These recent developments, coupled with shifts towards cloud-based network solutions, have increased the prevalence of data leakage across businesses of all sizes. Cloud-based solutions necessitate that CIOs implement multiple security protocols, from multi-factor authentication to encryption to regular security permissions reviews. But data downloaded to a personal device or compromised cloud access credential still present data leakage risks. And while CIOS can apply CIA Triad principles vigorously to written security plans, it’s far harder to do so consistently in practice without impeding employee performance of their duties. And it becomes far harder when decentralized work locations are taken into account.
Further, many businesses do not devote resources to regularly train and refresh their staff on best practices for data security. In fact, 4 in 10 Canadians say they receive no cybersecurity training at work. No matter how strong a company’s cyber defenses are, the weakest link is always the end-user. This axiom perhaps holds even more true with data leakage than with corporate network security.
To mitigate the risk of data leakage, you must rigorously train your employees at all levels to keep their data secure. Such training extends beyond recognizing phishing attacks and should reinforce with employees fundamental practices such as data security practices, such as not transmitting sensitive information via email.
Data security training should also extend to how one must secure devices and credentials that contain or can provide access to corporate data. It also requires physical and data security policies to be aligned and comprehensive. If your employees work primarily onsite, you can prevent some data leakage simply by placing restrictions on removing hardware from your corporate offices. But even if you have a partially or fully remote workforce, you can implement and reinforce policies that govern how data is to be used, monitor devices you own or that access your network, and enforce disciplinary penalties for noncompliance.
Further, mitigating the risk of data leakage effectively involves recognizing that doing so is a continuous process.

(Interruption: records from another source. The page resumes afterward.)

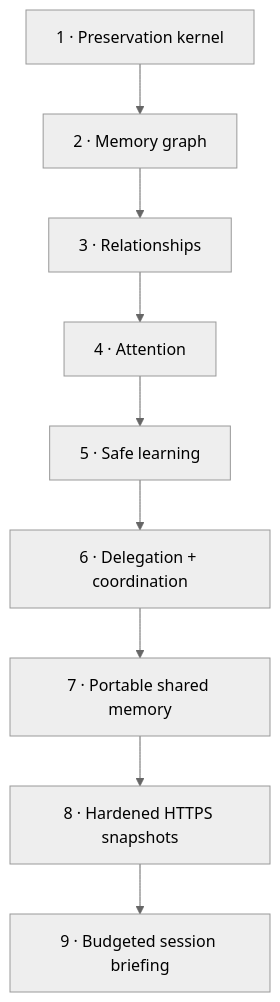
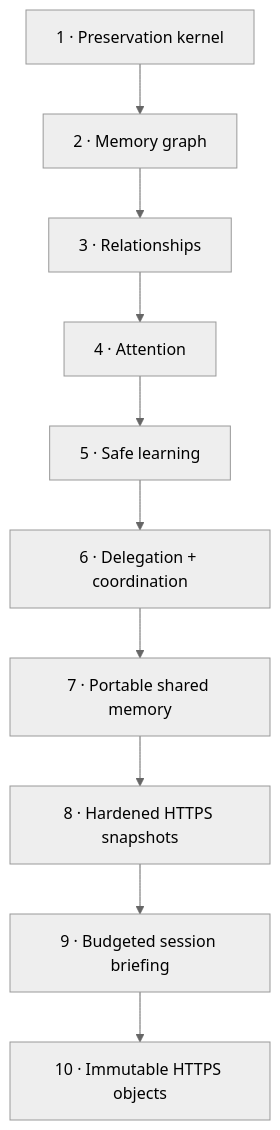
The diagram in docs/roadmap.md (Maykbiletti/AgentSpine), drawn with Mermaid (neutral theme) before and after one commit. The commit also changed other lines of this file and 17 other files, not shown here.

Commit message:
feat: add immutable HTTPS object publishing

````diff
--- a/docs/roadmap.md
+++ b/docs/roadmap.md
@@ -5,11 +5,12 @@
 ```mermaid
 flowchart TB
     A["1 · Preservation kernel"] --> B["2 · Memory graph"]
     B --> C["3 · Relationships"]
     C --> D["4 · Attention"]
     D --> E["5 · Safe learning"]
     E --> F["6 · Delegation + coordination"]
     F --> G["7 · Portable shared memory"]
     G --> H["8 · Hardened HTTPS snapshots"]
     H --> I["9 · Budgeted session briefing"]
+    I --> J["10 · Immutable HTTPS objects"]
 ```
````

Assumptions, policies, and practices should be tested and retested. Incidents should be thoroughly evaluated, and lessons learned incorporated into existing plans. And IT security personnel must keep up-to-date with best practices in data security to keep pace with emerging vulnerabilities and threats.
Of course, end-users are but one area of vulnerability. Businesses of all sizes must use best-in-class network and device security measures to prevent third parties from capturing their data while limiting the scope of data loss if a device is misplaced or stolen. Such measures are constantly evolving to match the increasingly advanced methods in use by today’s cybercriminals.
Working with an experienced MSP like 365 Technologies should be part of your data security plan. A leading provider in Manitoba, we leverage our deep cybersecurity expertise and resources to keep intruders out of corporate networks. And we use our experience working with businesses in multiple industries to help advise and shape corporate data security plans to mitigate the risk and scope of leakage in all circumstances.
We know how important your data is to your business. So we focus on protecting your data so you can focus on running your business. Contact us today, and let’s discuss how we can help you mitigate the risk of data leakage and prevent catastrophic data loss.